The Results

The Nation’s Report Card (National Assessment of Educational Progress results) was published last month, confirming our fears surrounding the impact of the COVID-19 pandemic – severe learning loss around student math and reading performance.

There has been a 3-point decrease in fourth-grade reading scores compared to 2019. In fourth grade, the average reading score was lower than all previous assessment years going back to 2005 and was not significantly different compared to 1992. This being the first NAEP release since the COVID-19 pandemic, it is no surprise that we see these drops.

*Source Nation’s Report Card 2022

108,200 fourth-grade students across 5,780 schools participated in the 2022 NAEP reading assessment. The NAEP reading framework measures students’ comprehension skills through the use of literary and informational texts. 

Thirty states/jurisdictions saw a decrease in fourth-grade reading scores. Among these states/jurisdictions, seven scored lower than the national average, and three scored higher, with the other 20 being in line with the national average.

Only 33 percent of fourth graders were deemed proficient and above in reading, according to this year’s report. In 2019, 34% of fourth graders and 27% of eighth graders scored below proficient in reading, and this year, those groups grew to 37% of fourth graders and 30% of eighth graders.

*Source Nation’s Report Card 2022

Pandemic-caused disrupted learning has created learning hurdles for all learners, with the greatest impact being on our youngest learners, who are in the formative years of learning to read. “This must be a wake-up call for the country that we have to make education a priority,” Beverly Perdue, chair of the National Assessment Governing Board, which oversees the test, said in a statement.


Educators Must Act Quickly

We know as students move up in grades, the remediation process is four times as difficult. This has left many school districts on the hunt for evidence-based, research-proven solutions to help combat the learning loss caused by interrupted instruction.

Only 11% of students in fourth grade had teachers who reported being “extremely confident” in addressing knowledge and skills gaps, with 36% of reading teachers being “quite confident.” Teachers need to be empowered with the tools to teach literacy at all levels if students are not reading proficiently. Teachers need professional development and curriculum to meet children where they are.

The sobering report makes it even more apparent that we need to empower our teachers with systematic, cumulative, and explicit instruction in structured literacy for the K-2 population. 

IMSE offers educators the opportunity to learn the “hows” and the “whys” behind Structured Literacy. This explicit approach to reading proves beneficial for all students as they jump the hurdles brought on by the pandemic. 

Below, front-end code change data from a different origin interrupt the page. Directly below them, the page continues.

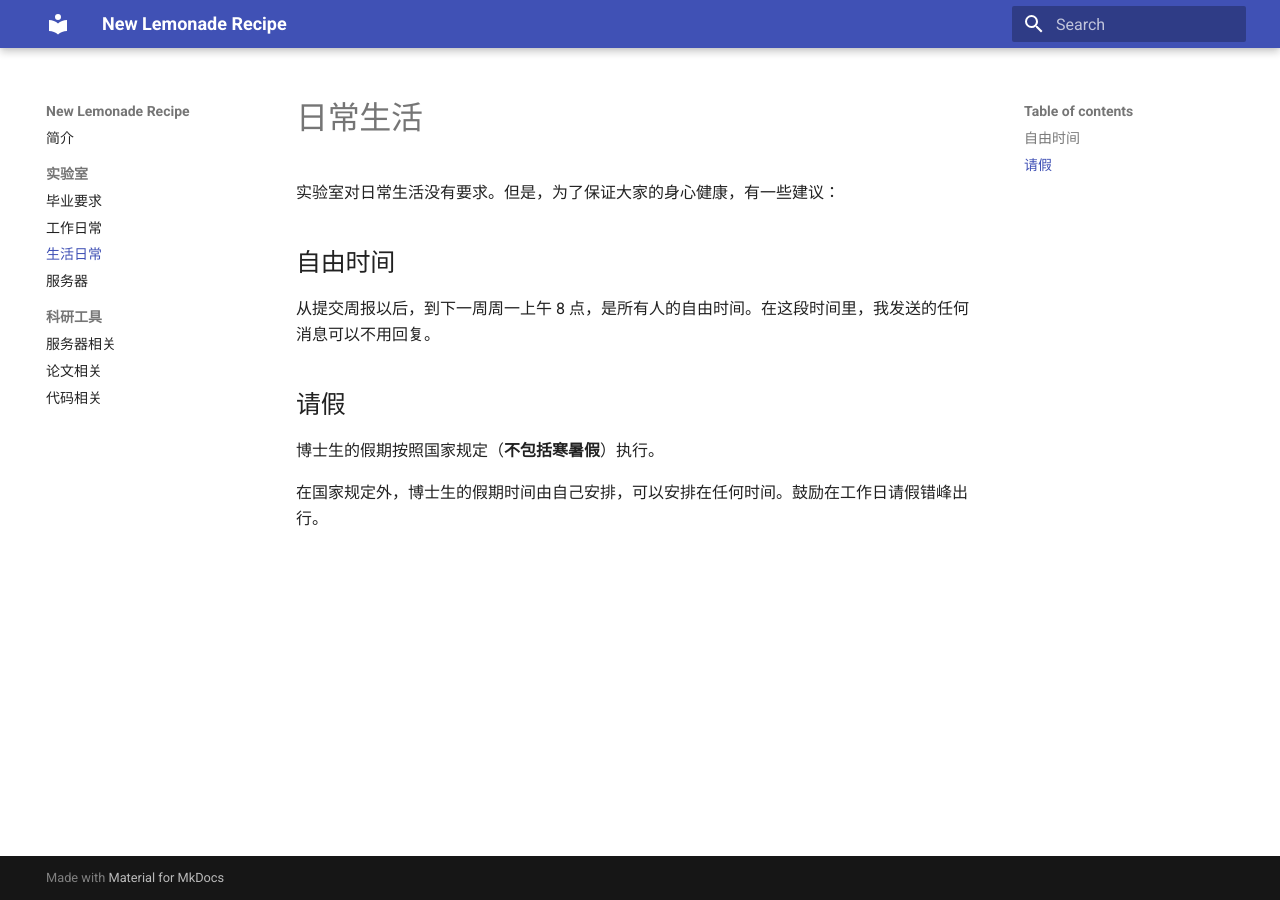
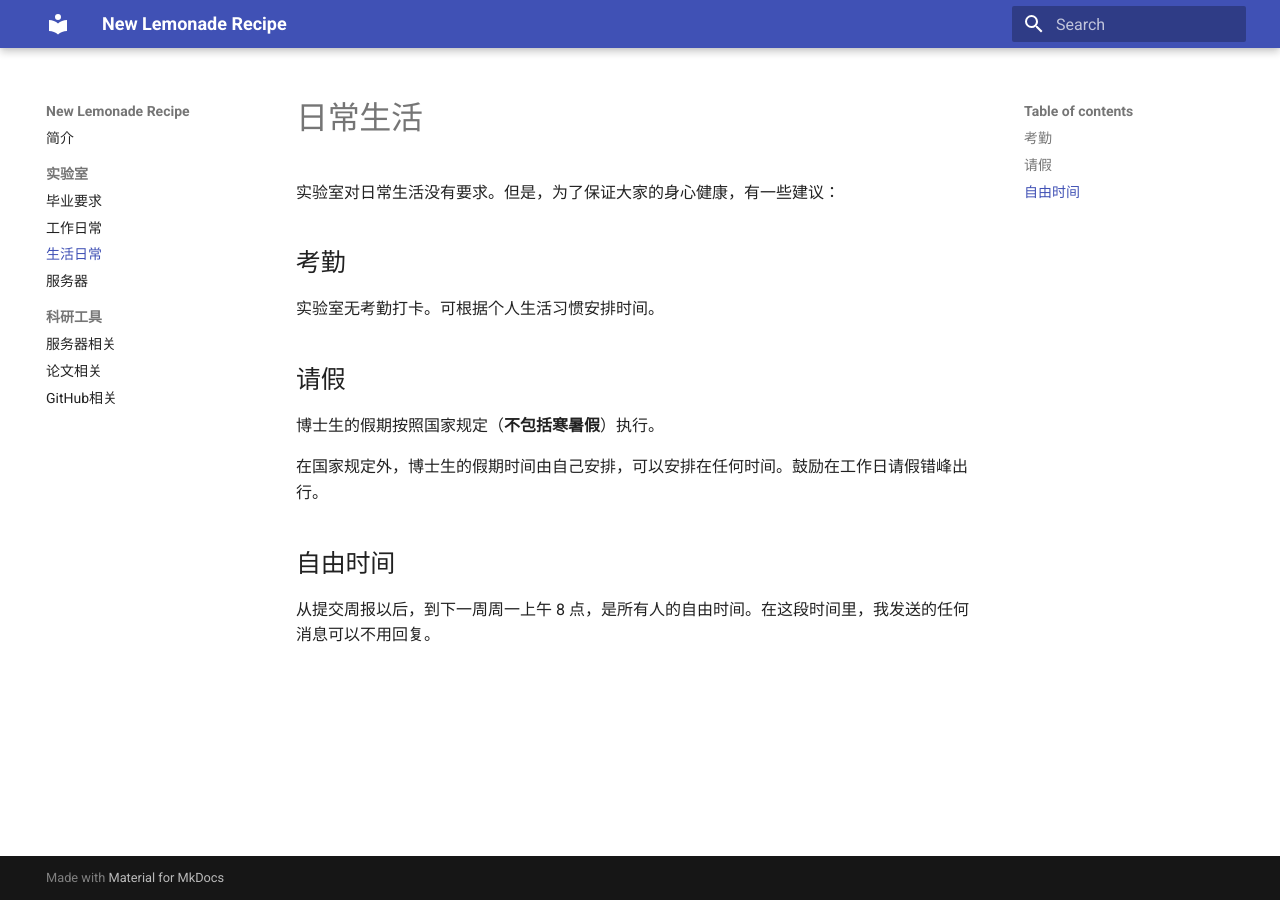
Before and after one commit to pku-lemonade/recipe, an MkDocs documentation site: the page built from docs/lab/daily_life.md, in a window 1280 px wide. Built offline with MkDocs 1.6.1 and Material for MkDocs 9.7.7, drawn with Linux system fonts in a browser that asks for light colours.

```diff
--- a/docs/lab/daily_life.md
+++ b/docs/lab/daily_life.md
@@ -2,12 +2,16 @@
 
 实验室对日常生活没有要求。但是，为了保证大家的身心健康，有一些建议：
 
-## 自由时间
+## 考勤
 
-从提交周报以后，到下一周周一上午 8 点，是所有人的自由时间。在这段时间里，我发送的任何消息可以不用回复。
+实验室无考勤打卡。可根据个人生活习惯安排时间。
 
 ## 请假
 
 博士生的假期按照国家规定（**不包括寒暑假**）执行。
 
 在国家规定外，博士生的假期时间由自己安排，可以安排在任何时间。鼓励在工作日请假错峰出行。
+
+## 自由时间
+
+从提交周报以后，到下一周周一上午 8 点，是所有人的自由时间。在这段时间里，我发送的任何消息可以不用回复。
--- a/mkdocs.yml
+++ b/mkdocs.yml
@@ -11,6 +11,8 @@ theme:
 
 plugins:
   - search
+  - git-revision-date-localized
+  - git-authors
 
 markdown_extensions:
   # Python Markdown
@@ -36,4 +38,4 @@ nav:
   - 科研工具:
     - 服务器相关: tools/server.md
     - 论文相关: tools/papers.md
-    - 代码相关: tools/code.md
+    - GitHub相关: tools/github.md
```
Also changed, not shown: README.md (+10 -0 lines).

IMSE also offers educators tools that can be used in the classroom and through remote learning to ensure students are making gains both at home and in the classroom. Just hear what this IMSE-trained educator had to say!

“One word: Amazing! I actually took the comprehensive training twice. The first time I took the training, it was in person. I enjoyed the training so much that I encouraged my district to allow the entire elementary staff to get trained! The second time it was virtual. We had such a great time that we had “The Original OG” t-shirts made! It is unquestionably the best professional development I have ever had. I walked away, ready to implement all that I had learned. Since I became trained, I have been working with one of my classes for 3 years. I have had the privilege of watching this group grow, through a pandemic, into one of the most successful groups of readers in our building. This particular class has some of the highest reading achievement averages in our school. Did I mention that this is an awesome group of kids? They have been able to adjust from in-person, to zoom, to videos and back to in-person without skipping a beat. I feel that this program helped to hold us together. It is so systematic that it was the one thing that could stay the same for the kids in a world that was changing all around them.  It has been nothing but a pleasure to work with these students, their families,  their cooperating teachers, and of course, the wonderful IMSE folks that are always there to support me! I plan to continue in my OG journey, and I can’t wait to see where this adventure takes me! – Erin Lyke, SPED Teacher at Roxbury Central School

Please connect with us on FacebookTwitterInstagramLinkedIn, and Pinterest to get tips and tricks from your peers and us. Read the IMSE Journal to hear success stories from other schools and districts, and be sure to check out our digital resources for refreshers and tips.